It might sound like paranoid, but there have been some well-documented cases of this happening at an enormous scale.
Take Operation Manul, which uncovered the activities of a Lebanon-based hacker that the investigating team dubbed “Dark Caracal”, between 2012 and 2017. As Cooper Quentin explains in a fascinating Darknet Diaries podcast episode, this prolific actor appeared to be a “cyber mercenary” who helped governments around the world to implant spyware on the devices of journalists, activists, opposition figures and any other ordinary citizens they wanted to keep tabs on.
It took years to discover the extent of the spying. By then, Dark Caracal had amassed hundreds of gigabytes of highly sensitive data from thousands of victims, across 21 countries in Europe, North America, Asia and the Middle East.
Obviously this is an extreme case, but it shows just how serious a breach can be if a determined hacker manages to implant malware on your device. Encrypted messaging apps help to protect your privacy, but don’t take any risks when it comes to what you choose to install – and from where.
Conclusion: Stay Vigilant
It’s important to remember that you can have the most state-of-the-art technologies at your fingertips… but they only work if you actually use them!
If you switch off your AV because you don’t want to wait a few extra seconds for a complete malware scan, you’re not getting the benefit of the program. If you decide not to bother with your VPN because the public WiFi is already slow enough, you’re putting your system at risk. You could have the most impressive hardware authenticator devices on the planet, but if you don’t set them up properly, or you don’t keep them safe, someone will find a way to interfere with them.
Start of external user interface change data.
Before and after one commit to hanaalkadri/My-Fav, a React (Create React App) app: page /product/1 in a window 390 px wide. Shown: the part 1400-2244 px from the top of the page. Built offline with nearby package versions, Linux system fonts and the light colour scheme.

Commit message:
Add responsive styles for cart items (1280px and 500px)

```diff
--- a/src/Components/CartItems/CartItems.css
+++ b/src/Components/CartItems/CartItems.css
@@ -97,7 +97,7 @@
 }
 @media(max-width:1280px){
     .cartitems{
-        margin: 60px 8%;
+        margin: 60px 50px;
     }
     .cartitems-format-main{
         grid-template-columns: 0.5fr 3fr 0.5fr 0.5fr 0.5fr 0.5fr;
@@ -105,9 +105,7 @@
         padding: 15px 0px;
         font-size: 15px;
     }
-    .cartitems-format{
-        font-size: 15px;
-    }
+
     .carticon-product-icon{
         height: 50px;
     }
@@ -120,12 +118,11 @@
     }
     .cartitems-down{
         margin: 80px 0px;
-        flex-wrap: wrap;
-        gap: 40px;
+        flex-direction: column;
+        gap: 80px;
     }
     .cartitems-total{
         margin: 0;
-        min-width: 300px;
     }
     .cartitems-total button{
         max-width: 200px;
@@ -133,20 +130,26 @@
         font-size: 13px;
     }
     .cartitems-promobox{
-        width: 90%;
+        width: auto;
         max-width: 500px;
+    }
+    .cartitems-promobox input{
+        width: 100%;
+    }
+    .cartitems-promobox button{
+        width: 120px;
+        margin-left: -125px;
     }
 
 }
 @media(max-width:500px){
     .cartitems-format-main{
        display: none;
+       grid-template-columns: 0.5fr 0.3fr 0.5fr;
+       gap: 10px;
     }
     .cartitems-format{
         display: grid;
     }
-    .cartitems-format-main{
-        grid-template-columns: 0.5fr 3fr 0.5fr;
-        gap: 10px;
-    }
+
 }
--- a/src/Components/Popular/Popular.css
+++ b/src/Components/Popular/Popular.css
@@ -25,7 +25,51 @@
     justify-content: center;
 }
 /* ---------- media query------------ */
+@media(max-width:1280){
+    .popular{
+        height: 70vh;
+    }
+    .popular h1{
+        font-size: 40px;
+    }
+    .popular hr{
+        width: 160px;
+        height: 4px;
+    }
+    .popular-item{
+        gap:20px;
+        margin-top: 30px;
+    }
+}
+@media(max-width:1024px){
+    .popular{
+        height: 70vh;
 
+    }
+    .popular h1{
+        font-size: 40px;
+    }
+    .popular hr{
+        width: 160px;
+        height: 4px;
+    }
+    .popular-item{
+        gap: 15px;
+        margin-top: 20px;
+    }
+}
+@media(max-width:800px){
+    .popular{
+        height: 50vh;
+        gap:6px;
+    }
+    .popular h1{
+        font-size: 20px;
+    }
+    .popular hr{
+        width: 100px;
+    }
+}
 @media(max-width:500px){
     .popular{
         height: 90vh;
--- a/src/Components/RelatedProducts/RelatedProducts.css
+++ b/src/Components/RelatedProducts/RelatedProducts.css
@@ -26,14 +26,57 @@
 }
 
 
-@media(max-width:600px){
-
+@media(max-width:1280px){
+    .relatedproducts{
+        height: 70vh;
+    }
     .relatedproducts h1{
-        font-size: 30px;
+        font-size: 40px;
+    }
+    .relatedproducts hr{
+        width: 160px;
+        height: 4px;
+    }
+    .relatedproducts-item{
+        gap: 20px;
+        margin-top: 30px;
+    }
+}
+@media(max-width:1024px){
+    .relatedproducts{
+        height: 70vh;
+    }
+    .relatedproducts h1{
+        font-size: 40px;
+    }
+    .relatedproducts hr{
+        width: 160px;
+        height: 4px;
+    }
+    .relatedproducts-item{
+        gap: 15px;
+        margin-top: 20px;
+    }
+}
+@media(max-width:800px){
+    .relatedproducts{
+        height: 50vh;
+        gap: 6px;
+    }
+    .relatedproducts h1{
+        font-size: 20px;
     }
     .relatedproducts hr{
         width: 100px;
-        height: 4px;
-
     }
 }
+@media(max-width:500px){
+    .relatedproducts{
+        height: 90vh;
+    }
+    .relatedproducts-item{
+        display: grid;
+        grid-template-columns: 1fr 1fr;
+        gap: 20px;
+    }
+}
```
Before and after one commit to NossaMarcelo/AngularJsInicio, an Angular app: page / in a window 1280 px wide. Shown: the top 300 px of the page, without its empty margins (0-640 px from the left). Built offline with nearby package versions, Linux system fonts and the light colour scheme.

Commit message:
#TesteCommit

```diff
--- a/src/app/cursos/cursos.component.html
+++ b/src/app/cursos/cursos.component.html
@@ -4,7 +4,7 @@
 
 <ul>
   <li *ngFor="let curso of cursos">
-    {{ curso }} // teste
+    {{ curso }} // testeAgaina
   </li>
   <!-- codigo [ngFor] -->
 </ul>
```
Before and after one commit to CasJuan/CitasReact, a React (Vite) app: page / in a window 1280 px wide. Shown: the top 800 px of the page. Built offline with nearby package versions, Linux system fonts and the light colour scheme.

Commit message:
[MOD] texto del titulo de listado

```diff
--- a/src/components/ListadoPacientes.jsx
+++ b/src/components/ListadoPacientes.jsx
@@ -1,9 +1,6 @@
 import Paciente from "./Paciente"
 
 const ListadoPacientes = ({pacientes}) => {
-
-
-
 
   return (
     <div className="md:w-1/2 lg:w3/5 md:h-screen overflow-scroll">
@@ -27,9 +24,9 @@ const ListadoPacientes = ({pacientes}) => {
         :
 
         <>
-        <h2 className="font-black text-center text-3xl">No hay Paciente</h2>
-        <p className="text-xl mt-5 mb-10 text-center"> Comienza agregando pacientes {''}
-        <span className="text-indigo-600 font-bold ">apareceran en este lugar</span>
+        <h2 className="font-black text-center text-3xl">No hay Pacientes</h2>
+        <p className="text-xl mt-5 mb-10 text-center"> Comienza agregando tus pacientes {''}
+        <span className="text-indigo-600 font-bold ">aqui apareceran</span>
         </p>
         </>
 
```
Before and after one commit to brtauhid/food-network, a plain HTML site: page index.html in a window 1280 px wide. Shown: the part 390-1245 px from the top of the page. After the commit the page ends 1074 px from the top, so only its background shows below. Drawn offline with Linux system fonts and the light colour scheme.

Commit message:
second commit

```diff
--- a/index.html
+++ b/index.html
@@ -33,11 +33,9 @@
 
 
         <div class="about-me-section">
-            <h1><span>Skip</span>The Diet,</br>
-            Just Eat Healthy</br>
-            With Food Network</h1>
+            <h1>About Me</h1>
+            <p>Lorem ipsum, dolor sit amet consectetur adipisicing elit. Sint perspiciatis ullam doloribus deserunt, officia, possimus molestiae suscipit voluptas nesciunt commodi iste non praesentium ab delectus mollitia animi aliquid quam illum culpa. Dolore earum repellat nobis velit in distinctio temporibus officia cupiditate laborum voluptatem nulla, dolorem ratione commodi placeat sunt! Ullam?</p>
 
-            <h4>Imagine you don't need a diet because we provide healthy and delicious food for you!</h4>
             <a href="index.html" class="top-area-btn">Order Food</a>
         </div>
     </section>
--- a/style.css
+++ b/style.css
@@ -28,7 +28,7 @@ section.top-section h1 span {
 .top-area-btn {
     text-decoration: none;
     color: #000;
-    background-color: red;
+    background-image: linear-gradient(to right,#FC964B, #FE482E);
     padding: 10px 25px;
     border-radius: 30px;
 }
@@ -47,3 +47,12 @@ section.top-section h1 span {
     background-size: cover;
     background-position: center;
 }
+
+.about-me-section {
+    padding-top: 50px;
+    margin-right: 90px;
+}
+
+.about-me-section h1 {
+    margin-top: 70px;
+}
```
There’s no substitute for taking security seriously. Be careful with your data, passwords and security technology – and always be on the lookout for anything that seems amiss.